[Collection entries]

___

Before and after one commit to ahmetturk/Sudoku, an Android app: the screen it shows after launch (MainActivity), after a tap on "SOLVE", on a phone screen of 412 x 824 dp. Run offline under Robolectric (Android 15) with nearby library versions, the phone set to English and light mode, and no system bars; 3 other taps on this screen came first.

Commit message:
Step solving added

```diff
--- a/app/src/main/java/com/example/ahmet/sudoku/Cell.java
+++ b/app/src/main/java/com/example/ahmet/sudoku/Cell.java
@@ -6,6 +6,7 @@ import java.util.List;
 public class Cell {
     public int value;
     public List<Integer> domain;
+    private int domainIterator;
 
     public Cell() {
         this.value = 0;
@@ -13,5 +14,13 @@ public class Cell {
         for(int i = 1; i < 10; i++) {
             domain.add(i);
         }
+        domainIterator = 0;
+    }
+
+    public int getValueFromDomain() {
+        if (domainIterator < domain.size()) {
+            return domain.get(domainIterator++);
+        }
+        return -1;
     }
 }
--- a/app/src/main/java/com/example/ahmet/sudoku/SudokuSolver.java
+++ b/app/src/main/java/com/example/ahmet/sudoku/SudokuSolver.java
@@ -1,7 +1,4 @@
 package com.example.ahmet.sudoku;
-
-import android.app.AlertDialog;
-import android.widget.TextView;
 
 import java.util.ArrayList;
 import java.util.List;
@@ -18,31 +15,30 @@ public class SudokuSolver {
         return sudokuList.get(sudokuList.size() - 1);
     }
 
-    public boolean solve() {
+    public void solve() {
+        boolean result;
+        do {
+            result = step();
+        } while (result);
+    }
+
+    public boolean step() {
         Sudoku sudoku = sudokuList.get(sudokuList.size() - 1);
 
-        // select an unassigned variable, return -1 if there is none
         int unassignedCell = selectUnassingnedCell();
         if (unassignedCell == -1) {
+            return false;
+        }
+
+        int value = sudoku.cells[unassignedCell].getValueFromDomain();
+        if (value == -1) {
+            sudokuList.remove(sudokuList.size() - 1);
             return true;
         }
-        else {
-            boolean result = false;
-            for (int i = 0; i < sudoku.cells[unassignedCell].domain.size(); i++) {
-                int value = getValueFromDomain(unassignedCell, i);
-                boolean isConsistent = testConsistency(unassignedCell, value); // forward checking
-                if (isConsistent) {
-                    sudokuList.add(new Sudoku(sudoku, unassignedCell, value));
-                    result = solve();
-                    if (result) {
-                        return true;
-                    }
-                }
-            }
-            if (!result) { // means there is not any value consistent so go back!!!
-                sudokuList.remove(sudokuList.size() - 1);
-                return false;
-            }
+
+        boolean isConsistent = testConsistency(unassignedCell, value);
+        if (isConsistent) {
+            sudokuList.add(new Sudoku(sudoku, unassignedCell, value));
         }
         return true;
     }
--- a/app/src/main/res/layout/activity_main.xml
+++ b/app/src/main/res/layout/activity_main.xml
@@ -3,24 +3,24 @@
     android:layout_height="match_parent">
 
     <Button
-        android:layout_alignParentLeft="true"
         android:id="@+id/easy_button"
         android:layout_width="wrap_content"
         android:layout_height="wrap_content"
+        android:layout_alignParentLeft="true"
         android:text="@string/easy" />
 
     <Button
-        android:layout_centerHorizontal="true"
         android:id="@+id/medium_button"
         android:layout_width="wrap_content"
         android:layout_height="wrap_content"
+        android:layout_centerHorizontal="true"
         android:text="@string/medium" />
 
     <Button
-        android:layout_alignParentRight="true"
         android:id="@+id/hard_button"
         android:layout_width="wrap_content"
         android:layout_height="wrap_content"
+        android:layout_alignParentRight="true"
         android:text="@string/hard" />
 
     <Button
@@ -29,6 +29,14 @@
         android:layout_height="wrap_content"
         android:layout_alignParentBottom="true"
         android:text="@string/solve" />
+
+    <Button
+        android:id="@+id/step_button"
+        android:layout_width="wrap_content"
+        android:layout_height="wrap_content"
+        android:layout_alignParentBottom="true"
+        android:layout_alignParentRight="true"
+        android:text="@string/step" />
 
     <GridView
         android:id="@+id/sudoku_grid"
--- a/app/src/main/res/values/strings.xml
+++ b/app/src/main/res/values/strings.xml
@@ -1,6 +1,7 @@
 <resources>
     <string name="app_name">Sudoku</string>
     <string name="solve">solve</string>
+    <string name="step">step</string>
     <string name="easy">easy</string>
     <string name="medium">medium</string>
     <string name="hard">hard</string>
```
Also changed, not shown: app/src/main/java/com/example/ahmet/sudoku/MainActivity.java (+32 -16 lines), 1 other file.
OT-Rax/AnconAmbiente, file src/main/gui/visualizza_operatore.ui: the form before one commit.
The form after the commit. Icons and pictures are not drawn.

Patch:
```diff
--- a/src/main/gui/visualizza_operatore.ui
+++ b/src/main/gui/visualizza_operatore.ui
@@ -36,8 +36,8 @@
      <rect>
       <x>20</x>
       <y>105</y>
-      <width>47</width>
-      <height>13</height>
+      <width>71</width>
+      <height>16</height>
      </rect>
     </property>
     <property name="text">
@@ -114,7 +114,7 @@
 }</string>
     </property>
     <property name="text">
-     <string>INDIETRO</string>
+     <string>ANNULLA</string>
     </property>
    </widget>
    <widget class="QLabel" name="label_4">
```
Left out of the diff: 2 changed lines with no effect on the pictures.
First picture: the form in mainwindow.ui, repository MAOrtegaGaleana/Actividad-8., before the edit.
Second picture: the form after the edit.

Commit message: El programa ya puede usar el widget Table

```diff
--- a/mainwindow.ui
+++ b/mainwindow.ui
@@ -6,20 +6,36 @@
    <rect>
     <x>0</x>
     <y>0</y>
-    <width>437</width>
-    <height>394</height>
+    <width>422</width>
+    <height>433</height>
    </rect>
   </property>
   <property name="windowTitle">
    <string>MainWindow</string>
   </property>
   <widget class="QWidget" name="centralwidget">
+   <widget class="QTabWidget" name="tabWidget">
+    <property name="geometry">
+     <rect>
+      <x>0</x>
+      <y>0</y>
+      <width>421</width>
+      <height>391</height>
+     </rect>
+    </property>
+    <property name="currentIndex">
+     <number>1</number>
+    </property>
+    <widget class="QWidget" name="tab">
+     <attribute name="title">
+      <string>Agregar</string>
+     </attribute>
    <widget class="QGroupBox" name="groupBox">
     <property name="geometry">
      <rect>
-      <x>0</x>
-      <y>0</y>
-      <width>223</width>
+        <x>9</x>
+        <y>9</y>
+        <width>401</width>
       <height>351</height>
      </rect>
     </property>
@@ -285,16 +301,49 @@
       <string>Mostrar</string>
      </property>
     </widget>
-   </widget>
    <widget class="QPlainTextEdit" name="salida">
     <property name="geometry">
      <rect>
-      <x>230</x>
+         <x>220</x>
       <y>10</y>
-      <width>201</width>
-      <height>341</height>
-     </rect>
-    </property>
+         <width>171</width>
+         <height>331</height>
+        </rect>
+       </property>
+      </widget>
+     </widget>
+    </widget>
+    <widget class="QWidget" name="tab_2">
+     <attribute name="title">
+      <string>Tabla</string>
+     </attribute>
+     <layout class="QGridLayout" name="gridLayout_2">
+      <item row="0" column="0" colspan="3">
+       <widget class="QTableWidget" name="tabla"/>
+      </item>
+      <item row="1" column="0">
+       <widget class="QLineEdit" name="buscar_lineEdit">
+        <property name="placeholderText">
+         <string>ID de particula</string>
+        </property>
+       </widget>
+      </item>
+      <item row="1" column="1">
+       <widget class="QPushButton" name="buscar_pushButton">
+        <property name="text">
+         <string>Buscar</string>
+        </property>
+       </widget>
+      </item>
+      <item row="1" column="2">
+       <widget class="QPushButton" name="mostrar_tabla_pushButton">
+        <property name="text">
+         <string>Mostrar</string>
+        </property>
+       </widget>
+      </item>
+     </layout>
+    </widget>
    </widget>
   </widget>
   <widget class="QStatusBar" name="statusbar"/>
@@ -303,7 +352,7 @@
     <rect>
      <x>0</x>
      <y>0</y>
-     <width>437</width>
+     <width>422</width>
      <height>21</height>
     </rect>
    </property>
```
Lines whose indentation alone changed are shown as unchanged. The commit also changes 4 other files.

___

# WHAT NEEDS TO BE DONE
Within the entries above, find each line where "java" appears; copy every one.

# WORKED SOLUTION
--- a/app/src/main/java/com/example/ahmet/sudoku/Cell.java
+++ b/app/src/main/java/com/example/ahmet/sudoku/Cell.java
@@ -6,6 +6,7 @@ import java.util.List;
--- a/app/src/main/java/com/example/ahmet/sudoku/SudokuSolver.java
+++ b/app/src/main/java/com/example/ahmet/sudoku/SudokuSolver.java
 import java.util.ArrayList;
 import java.util.List;
Also changed, not shown: app/src/main/java/com/example/ahmet/sudoku/MainActivity.java (+32 -16 lines), 1 other file.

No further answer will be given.